*Work task*. Copy out all lines of the records in which the word "Project" appears.

*Data*.
────────────────────

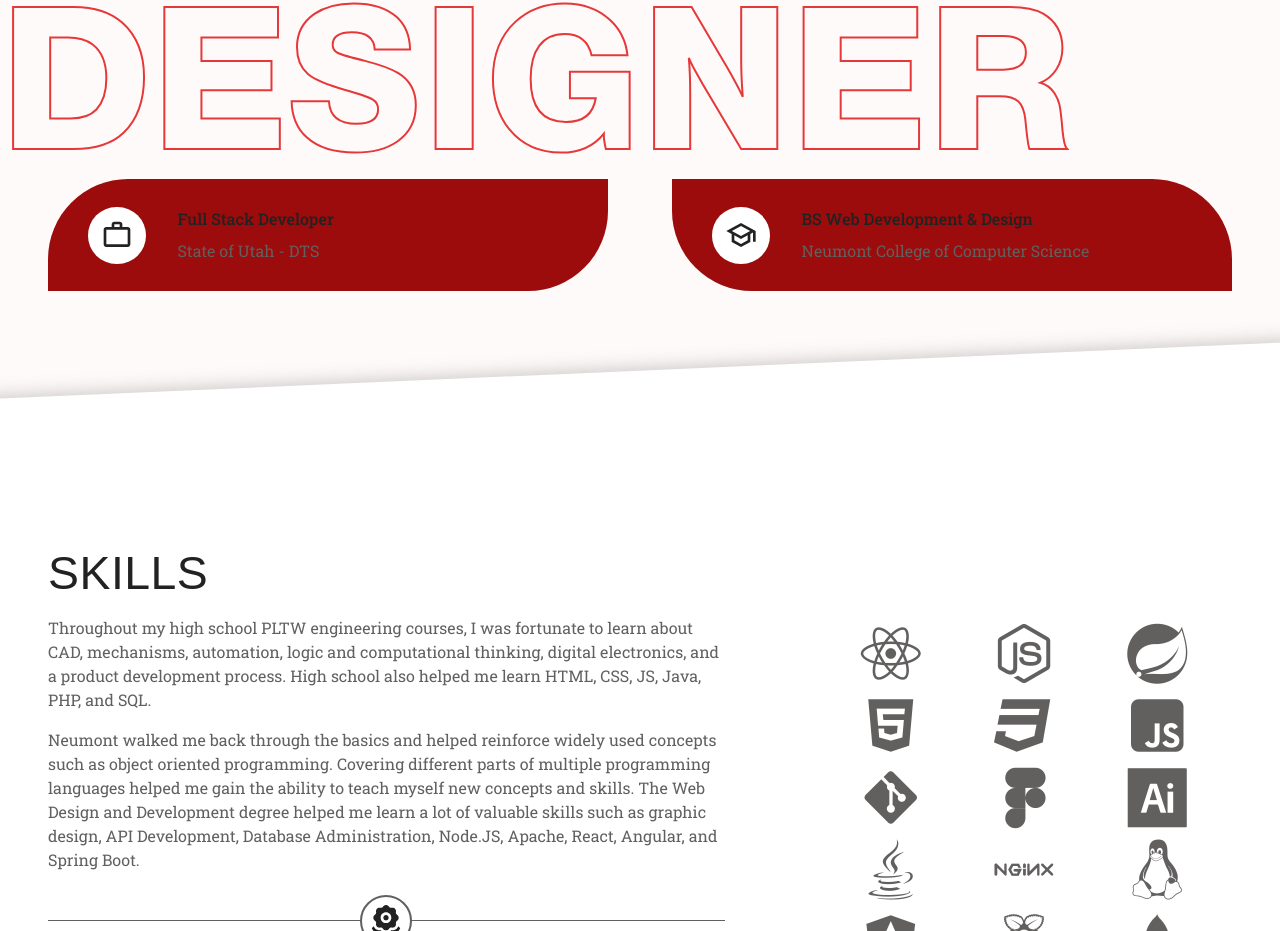
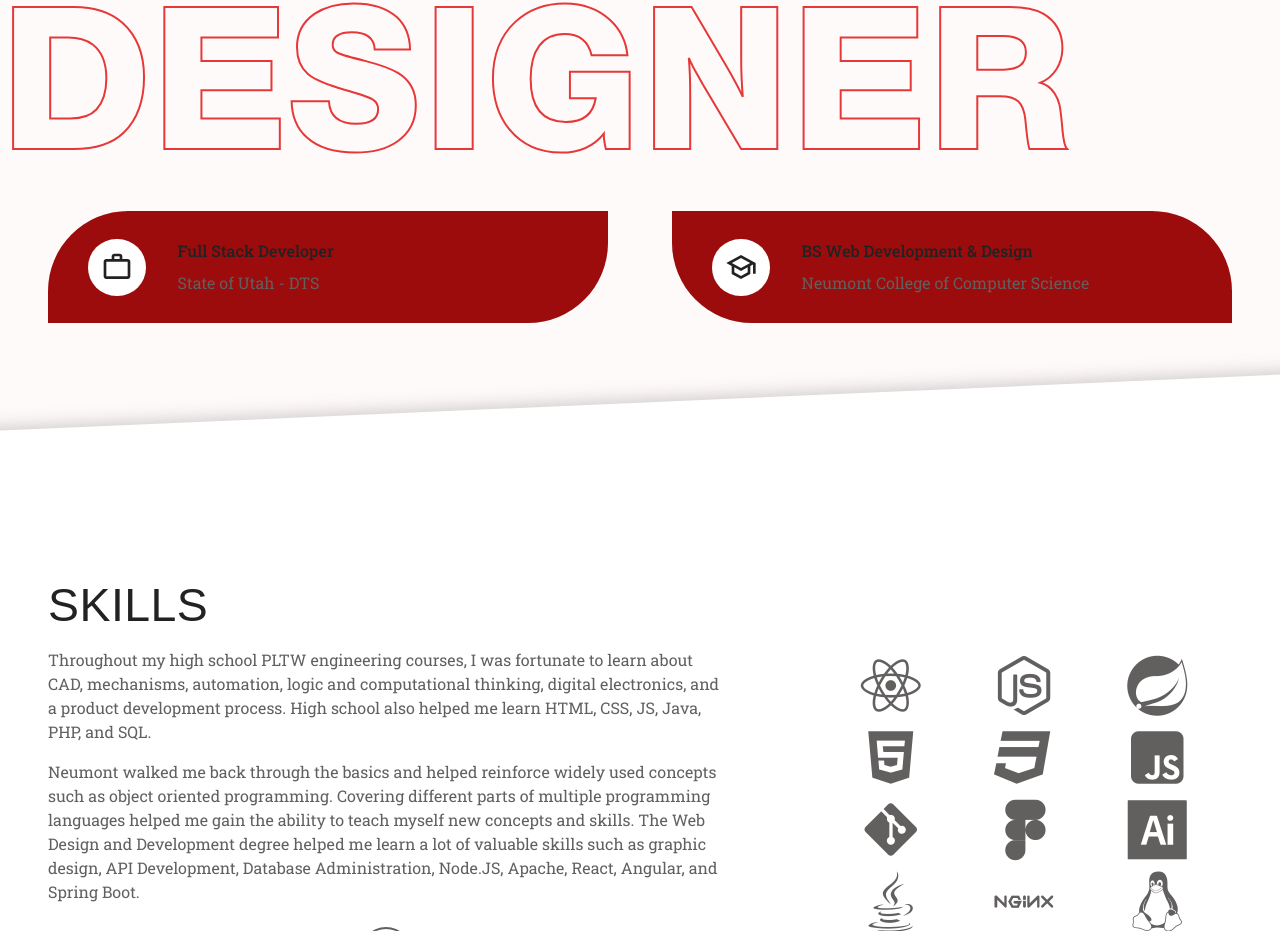
Before and after one commit to RUnroe/Portfolio, a React (Create React App) app: page / in a window 1280 px wide. Shown: the part 936-1867 px from the top of the page. Built offline with nearby package versions, Linux system fonts and the light colour scheme; a web font is replaced by a local one.

Commit message:
Update thumbnail and favicon

```diff
--- a/src/pages/Project.js
+++ b/src/pages/Project.js
@@ -122,7 +122,7 @@ const Project = () => {
                     closeOnClickOutside={ true }
                     onClose={ closeImageViewer }
                     backgroundStyle={{
-                        backgroundColor: "#3a3942aa"
+                        backgroundColor: "#222a"
                       }}
                 />
             )}
--- a/src/styles/components/_home.scss
+++ b/src/styles/components/_home.scss
@@ -149,7 +149,7 @@
 **************************/
 .about-me {
     margin-bottom: 4rem;
-    margin-top: 2rem;
+    margin-top: 4rem;
 
     h3 {
         margin: 0.5rem 0;
```
Also changed, not shown: public/images/favicon.png, public/images/thumbnail.jpg.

────────────────────

*Problem solution*.
--- a/src/pages/Project.js
+++ b/src/pages/Project.js
@@ -122,7 +122,7 @@ const Project = () => {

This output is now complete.